1
$\begingroup$

According to the recent Spaceflight Now article Rocket Lab updates launch window for first commercial mission:

The Irvine01 and NABEO payloads will join two CubeSats for Spire Global, and one nanosatellite for GeoOptics that were already booked on the upcoming Electron launch.

The Spire and GeoOptics payloads will measure GPS satellite navigation signals passed through Earth’s atmosphere to derive information about weather and climate.

The flight profile for the launch next month will place the satellites into an orbit ranging between 155 miles and 310 miles (250 kilometers and 500 kilometers) at an inclination of 85 degrees, then the Electron’s Curie kick stage will circularize the orbit, according to Rocket Lab.

Rocket Lab’s fourth launch, set to follow soon after the next mission, will be dedicated to launching CubeSats sponsored by NASA and developed by U.S. research institutions.

Since "orbit" is singular, I'm assuming that the satellites will be deployed along a single 250x500 km orbit (i=85°). After that, "...the Electron’s Curie kick stage will circularize the orbit..."

Question: Why does Rocket Lab plan to shoot first, ask questions later deploy first, circularize later?

According to Rocket Lab's article Rocket Lab successfully circularizes orbit with new Electron kick stage:

Rocket Lab CEO and founder Peter Beck says the kick stage opens up significantly more orbital options, particularly for rideshare customers that have traditionally been limited to the primary payload’s designated orbit.

“Until now many small satellite operators have had to compromise on optimal orbits in order to reach space at an accessible cost. The kick stage releases small satellites from the constricting parameters of primary payload orbits and enables them to full reach their potential, including faster deployment of small satellite constellations and better positioning for Earth imaging,” Beck says.

The kick stage is designed for use on the Electron launch vehicle with a payload capacity of up to 150 kg and will be used to disperse CubeSat constellations faster and more accurately, enabling satellite data to be received and utilized sooner after launch.

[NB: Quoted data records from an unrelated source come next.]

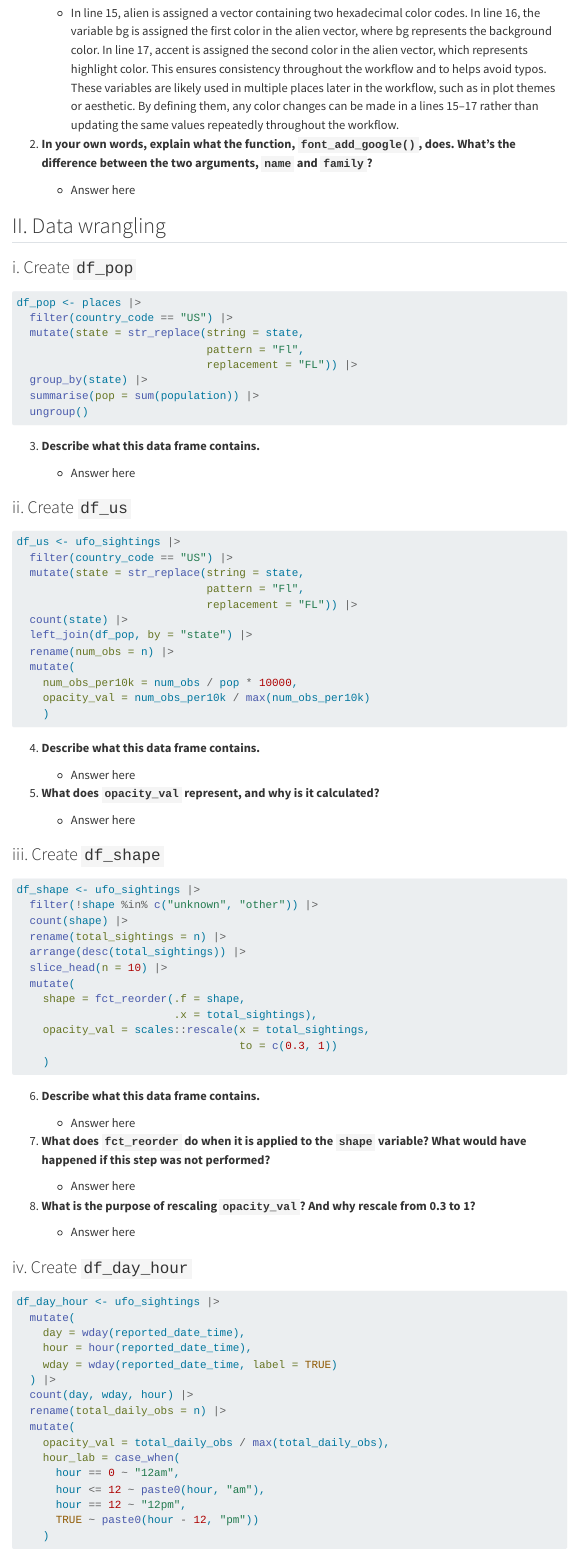
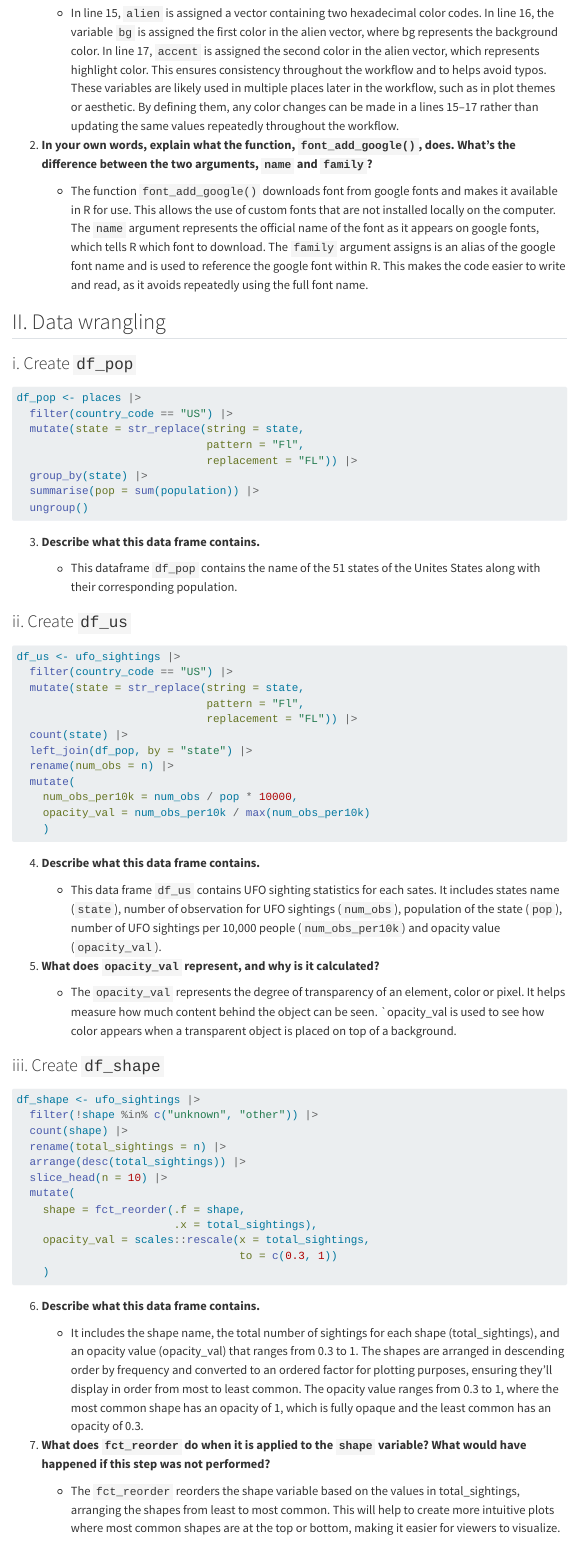
Before and after one commit to aakriti-poudel-chhetri/eds240-hw1-ufo, a Quarto document (HW1.qmd): the page in a window 1100 px wide, from 1280 px down. Rendered offline with R 4.5, knitr and Pandoc in place of Quarto, with nearby package versions; menus at the side of the page are left out; long lines of code are wrapped.

Commit message:
Complete upto Q8

```diff
--- a/HW1.qmd
+++ b/HW1.qmd
@@ -54,11 +54,11 @@
 
 1. **What is the author defining in lines 15-17? Where else in the code do these defined variables show up? What advantage(s) is there to defining these values here, as variables, rather than defining the values directly throughout the script?**
 
-    - In line 15, alien is assigned a vector containing two hexadecimal color codes. In line 16, the variable bg is assigned the first color in the alien vector, where bg represents the background color. In line 17, accent is assigned the second color in the alien vector, which represents highlight color. This ensures consistency throughout the workflow and to helps avoid typos. These variables are likely used in multiple places later in the workflow, such as in plot themes or aesthetic. By defining them, any color changes can be made in a lines 15–17 rather than updating the same values repeatedly throughout the workflow.
+    - In line 15, `alien` is assigned a vector containing two hexadecimal color codes. In line 16, the variable `bg` is assigned the first color in the alien vector, where bg represents the background color. In line 17, `accent` is assigned the second color in the alien vector, which represents highlight color. This ensures consistency throughout the workflow and to helps avoid typos. These variables are likely used in multiple places later in the workflow, such as in plot themes or aesthetic. By defining them, any color changes can be made in a lines 15–17 rather than updating the same values repeatedly throughout the workflow.
 
 2. **In your own words, explain what the function, `font_add_google()`, does. What's the difference between the two arguments, `name` and `family`?**
 
-    - Answer here
+    - The function `font_add_google()` downloads font from google fonts and makes it available in R for use. This allows the use of custom fonts that are not installed locally on the computer. The `name` argument represents the official name of the font as it appears on google fonts, which tells R which font to download. The `family` argument assigns is an alias of the google font name and is used to reference the google font within R. This makes the code easier to write and read, as it avoids repeatedly using the full font name.
 
 ## II. Data wrangling
 
@@ -80,7 +80,7 @@
 
 3. **Describe what this data frame contains.**
 
-    - Answer here
+    - This dataframe `df_pop` contains the name of the 51 states of the Unites States along with their corresponding population.
 
 ### ii. Create `df_us`
 
@@ -104,11 +104,11 @@
 
 4. **Describe what this data frame contains.**
 
-    - Answer here
+    - This data frame `df_us` contains UFO sighting statistics for each sates. It includes states name (`state`), number of observation for UFO sightings (`num_obs`), population of the state (`pop`), number of UFO sightings per 10,000 people (`num_obs_per10k`) and opacity value (`opacity_val`).
 
 5. **What does `opacity_val` represent, and why is it calculated?**
 
-    - Answer here
+    - The `opacity_val` represents the degree of transparency of an element, color or pixel. It helps measure how much content behind the object can be seen. `opacity_val is used to see how color appears when a transparent object is placed on top of a background.
 
 ### iii. Create `df_shape`
 
@@ -132,15 +132,15 @@
 
 6. **Describe what this data frame contains.**
 
-    - Answer here
+    - It includes the shape name, the total number of sightings for each shape (total_sightings), and an opacity value (opacity_val) that ranges from 0.3 to 1. The shapes are arranged in descending order by frequency and converted to an ordered factor for plotting purposes, ensuring they'll display in order from most to least common. The opacity value  ranges from 0.3 to 1, where the most common shape has an opacity of 1, which is fully opaque and the least common has an opacity of 0.3.
 
 7. **What does `fct_reorder` do when it is applied to the `shape` variable? What would have happened if this step was not performed?**
 
-    - Answer here
+    - The `fct_reorder` reorders the shape variable based on the values in total_sightings, arranging the shapes from least to most common. This will help to create more intuitive plots where most common shapes are at the top or bottom, making it easier for viewers to visualize. If this step was not performed, the shapes would be plotted in alphabetical order by default which would make it difficult to visualize.
 
 8. **What is the purpose of rescaling `opacity_val`? And why rescale from 0.3 to 1?**
 
-    - Answer here
+    - The purpose of rescaling the `opacity_val` is to control how transparent or solid each UFO shape appears in the visualization. By rescaling from 0.3 to 1, the least sighted UFO shape are visible at 30% opacity, while the most sighted UFO shape are fully solid at 100% opacity. This prevents any shapes from disappearing completely from the background, still creating a clear visual difference.
 
 ### iv. Create `df_day_hour`
 
```
Also changed, not shown: HW1.html.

Equipped with a precision pointing cold gas reaction control system, the kick stage also has its own avionics, power and communications systems.

So deploying before circularizing seems to defeat the purpose.

The Curie kick-stage can be seen in the answer(s) to What is Rocket Lab's new Curie “Kick Stage”?

$\endgroup$
  • $\begingroup$ Could the target orbit be the 250x500km one ? It would makes sense if one wants to observe the GPS signals passing through the atmosphere to have an orbit as low as possible. $\endgroup$ – Antzi May 28 '18 at 5:30
  • $\begingroup$ @Hobbes I see, so "...will place the satellites into an orbit ranging between..." might better be worded as "...place the Curie Kick Stage, together with all of the satellites..." If that can be verified, and it's not just one more test of the Kick Stage alone, then it's probably the answer. $\endgroup$ – uhoh May 28 '18 at 6:55
7
$\begingroup$

Spaceflight Now uses the word 'deploy' in an unusual sense. We normally expect it to mean 'separate the payload from the rocket', but here they mean 'separate the combination of kickstage and payloads from the second stage'.

So all the satellites end up in a circular orbit.

From RocketLab's site:

These new payloads join existing ‘It’s Business Time’ customers, including two Lemur-2 satellites from Spire Global and a GeoOptics Inc. satellite, built by Tyvak Nano-Satellite Systems. The payloads will be launched to a 500km x 250km elliptical orbit at 85 degrees, before being circularized using Rocket Lab’s Curie engine powered kick stage.

so as I suspected: the second stage launches into an elliptical orbit. Then the Curie stage with payloads separates from the second stage, the Curie stage circularizes the orbit and then deploys the payloads.

$\endgroup$
  • $\begingroup$ Very nice, thank you! I wonder if they are going out of their way to avoid using the word 'deploy' for some reason. It does not actually say deploy, release, or anything similar. $\endgroup$ – uhoh May 28 '18 at 9:32
  • $\begingroup$ I don't see how this answers the question of "why?", it just restates the question in other words. $\endgroup$ – djr May 28 '18 at 21:40
  • 2
    $\begingroup$ It answers the question by saying they don't deploy first, circularize later. The word "deploy" was badly chosen by Spaceflight Now. $\endgroup$ – Hobbes May 29 '18 at 6:40

Your Answer

By clicking “Post Your Answer”, you agree to our terms of service, privacy policy and cookie policy

Not the answer you're looking for? Browse other questions tagged or ask your own question.